● The task
Could you copy every line of the data that contains "main"?

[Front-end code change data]
Segment Open

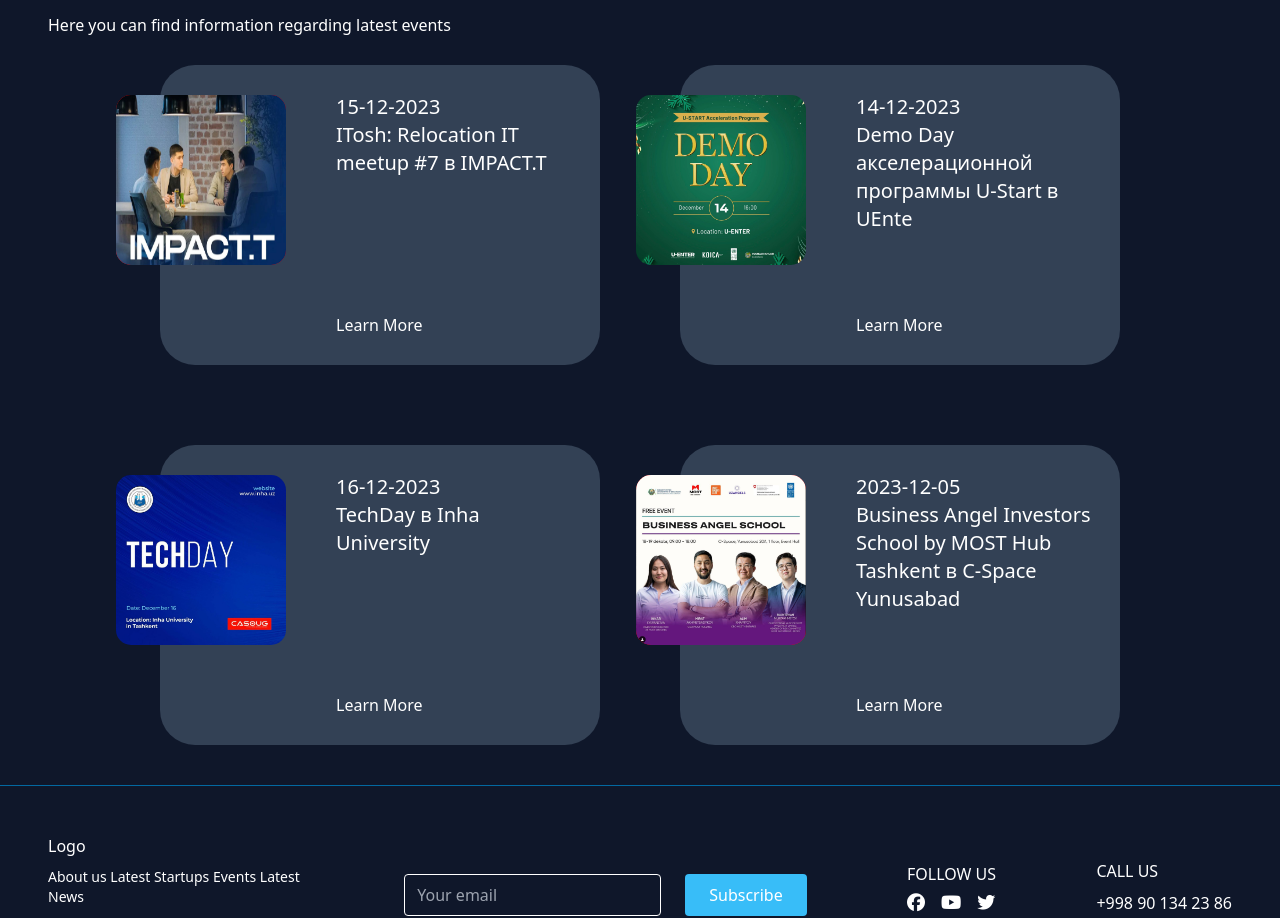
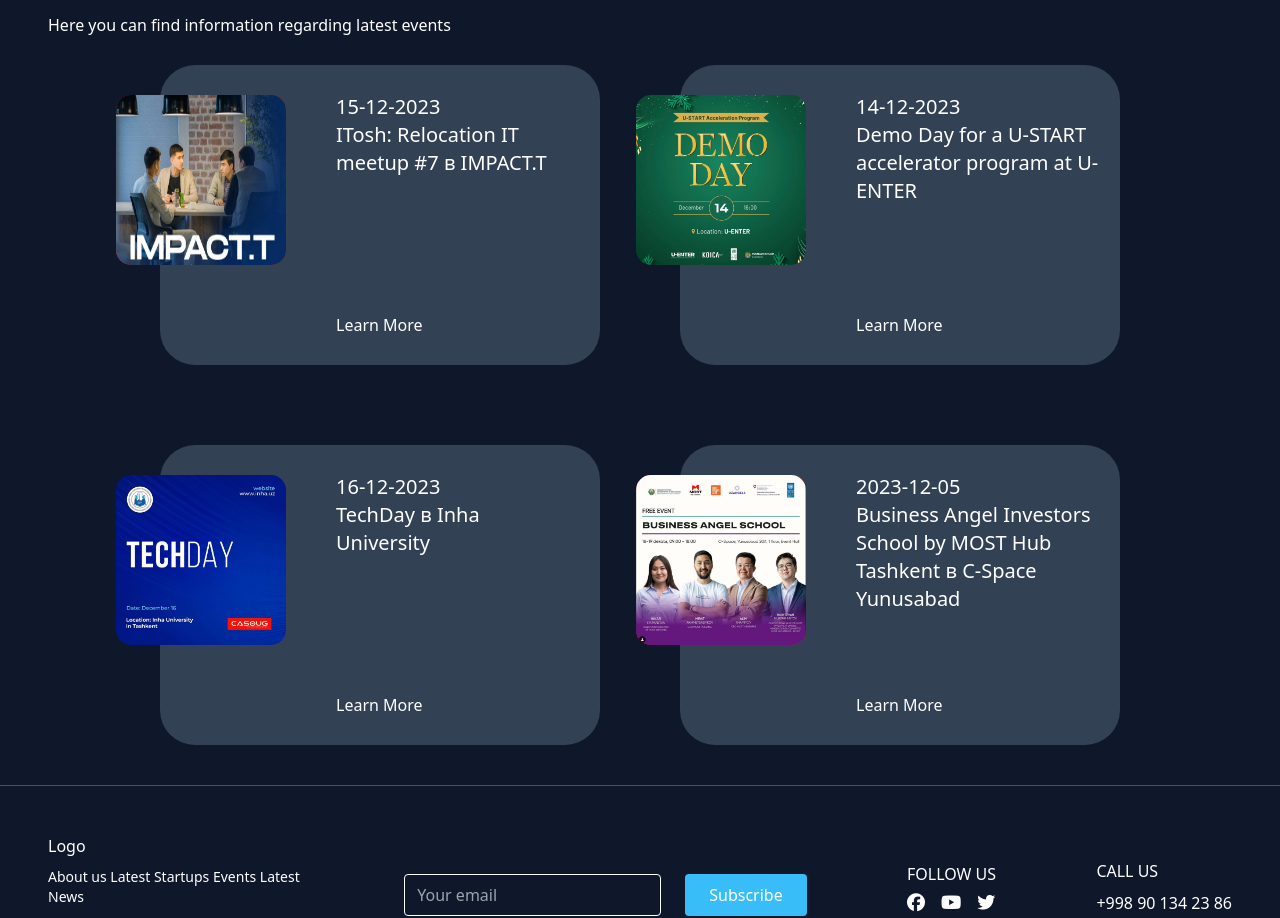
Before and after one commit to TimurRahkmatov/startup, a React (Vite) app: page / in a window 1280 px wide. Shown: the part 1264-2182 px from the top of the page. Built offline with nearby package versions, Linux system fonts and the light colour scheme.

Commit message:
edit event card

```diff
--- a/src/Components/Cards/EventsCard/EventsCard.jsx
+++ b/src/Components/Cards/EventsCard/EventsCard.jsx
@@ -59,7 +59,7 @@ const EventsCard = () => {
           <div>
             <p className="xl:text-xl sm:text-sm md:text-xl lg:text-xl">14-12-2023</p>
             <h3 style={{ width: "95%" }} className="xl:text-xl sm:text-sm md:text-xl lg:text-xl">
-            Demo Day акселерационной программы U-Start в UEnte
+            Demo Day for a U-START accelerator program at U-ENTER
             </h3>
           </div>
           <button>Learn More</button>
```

Segment Closed
Segment Open

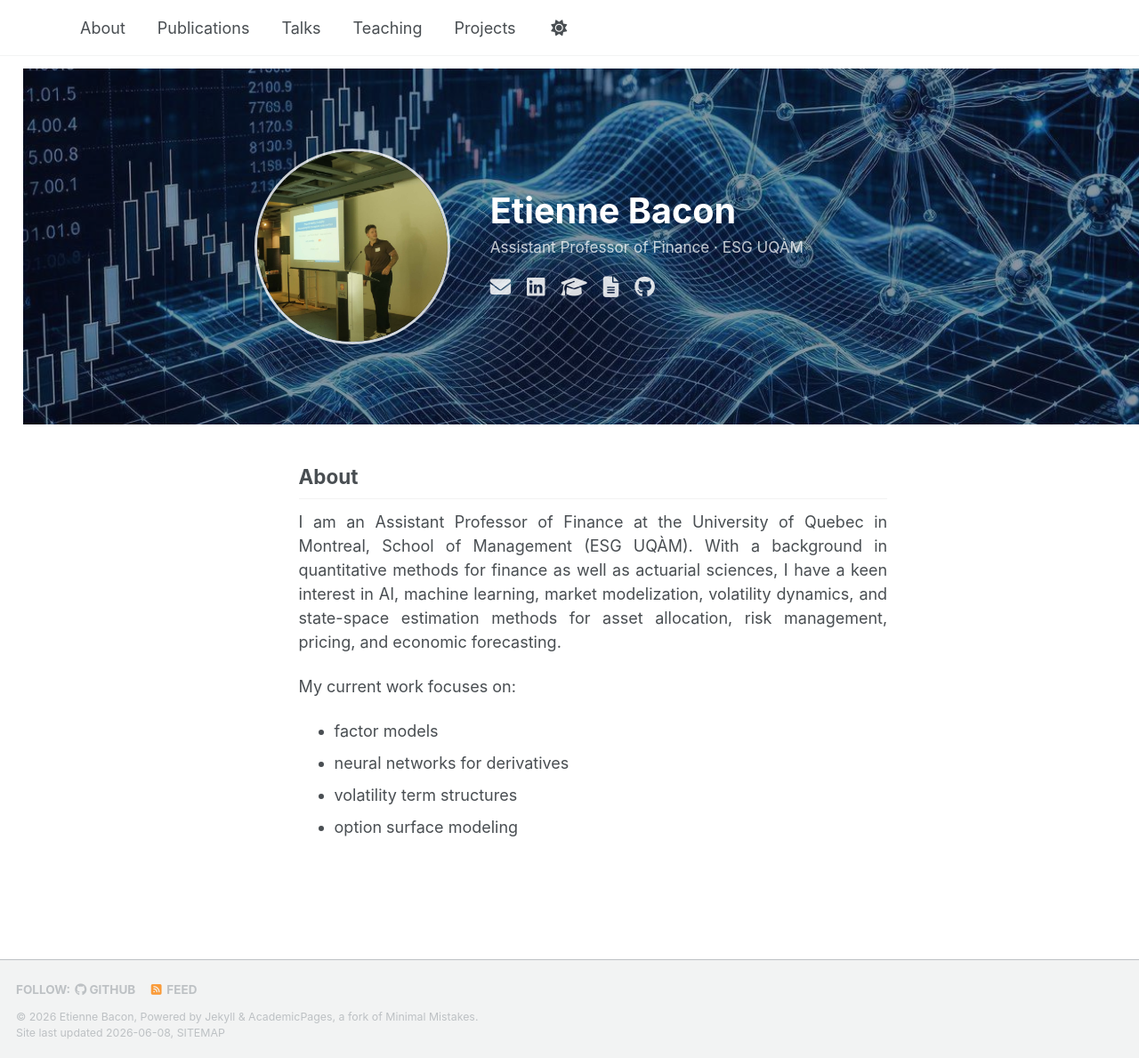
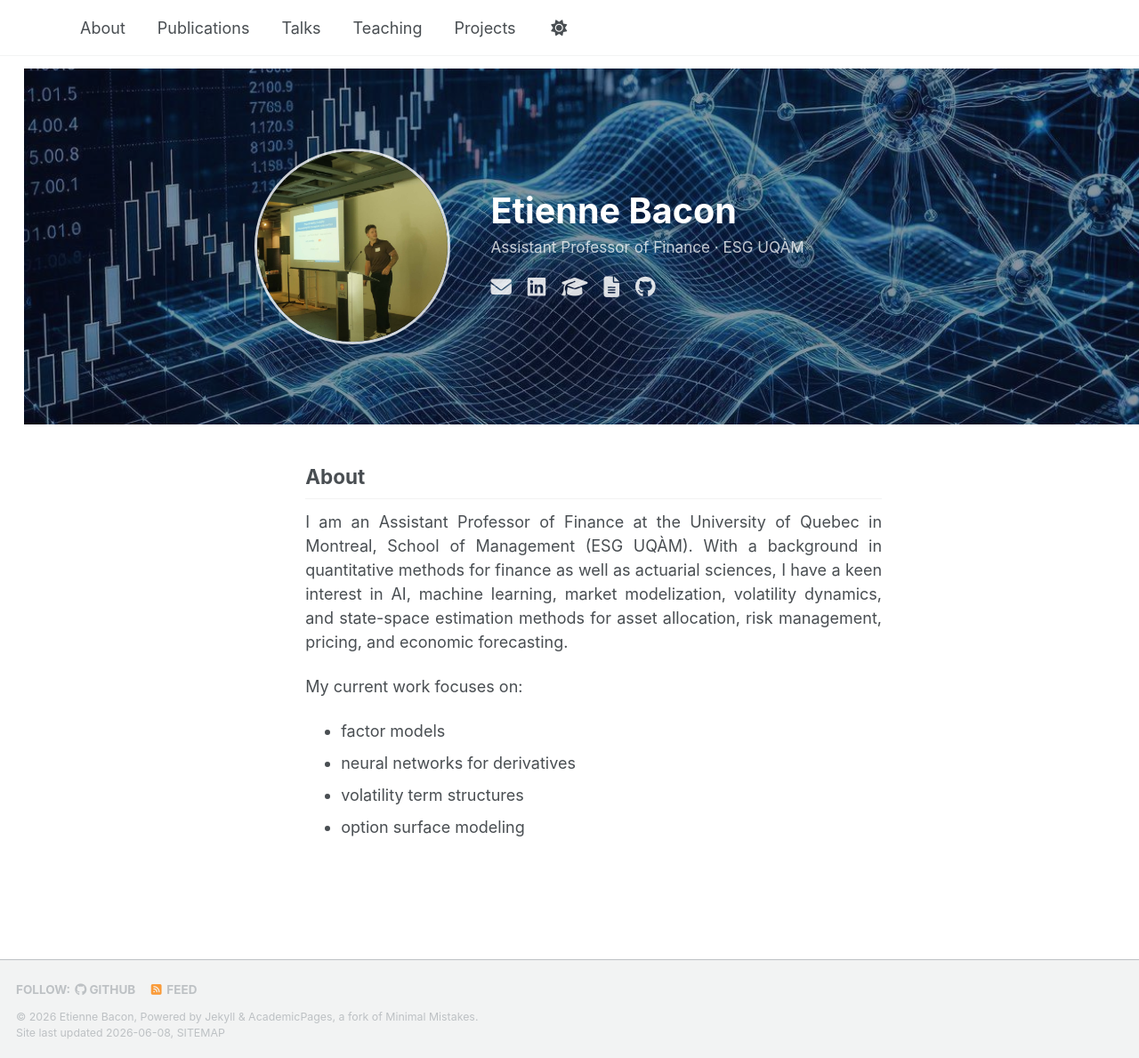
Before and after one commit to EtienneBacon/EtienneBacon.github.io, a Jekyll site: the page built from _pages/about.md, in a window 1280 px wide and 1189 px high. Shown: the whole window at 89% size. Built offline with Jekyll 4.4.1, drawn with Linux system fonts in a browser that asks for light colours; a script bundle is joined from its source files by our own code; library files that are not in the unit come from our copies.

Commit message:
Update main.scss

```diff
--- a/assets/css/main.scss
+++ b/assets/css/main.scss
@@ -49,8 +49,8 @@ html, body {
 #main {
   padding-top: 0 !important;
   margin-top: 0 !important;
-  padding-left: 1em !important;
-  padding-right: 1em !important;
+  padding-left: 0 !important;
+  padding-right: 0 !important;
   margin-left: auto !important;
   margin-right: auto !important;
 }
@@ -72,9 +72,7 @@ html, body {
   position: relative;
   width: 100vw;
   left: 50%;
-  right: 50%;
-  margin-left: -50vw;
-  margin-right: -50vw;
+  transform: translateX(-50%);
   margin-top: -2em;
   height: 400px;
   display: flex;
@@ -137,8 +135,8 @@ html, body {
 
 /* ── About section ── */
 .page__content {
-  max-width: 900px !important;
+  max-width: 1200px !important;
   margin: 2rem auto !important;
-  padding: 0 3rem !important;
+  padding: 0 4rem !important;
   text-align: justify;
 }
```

Segment Closed

● Output for this task
Update main.scss
--- a/assets/css/main.scss
+++ b/assets/css/main.scss
 #main {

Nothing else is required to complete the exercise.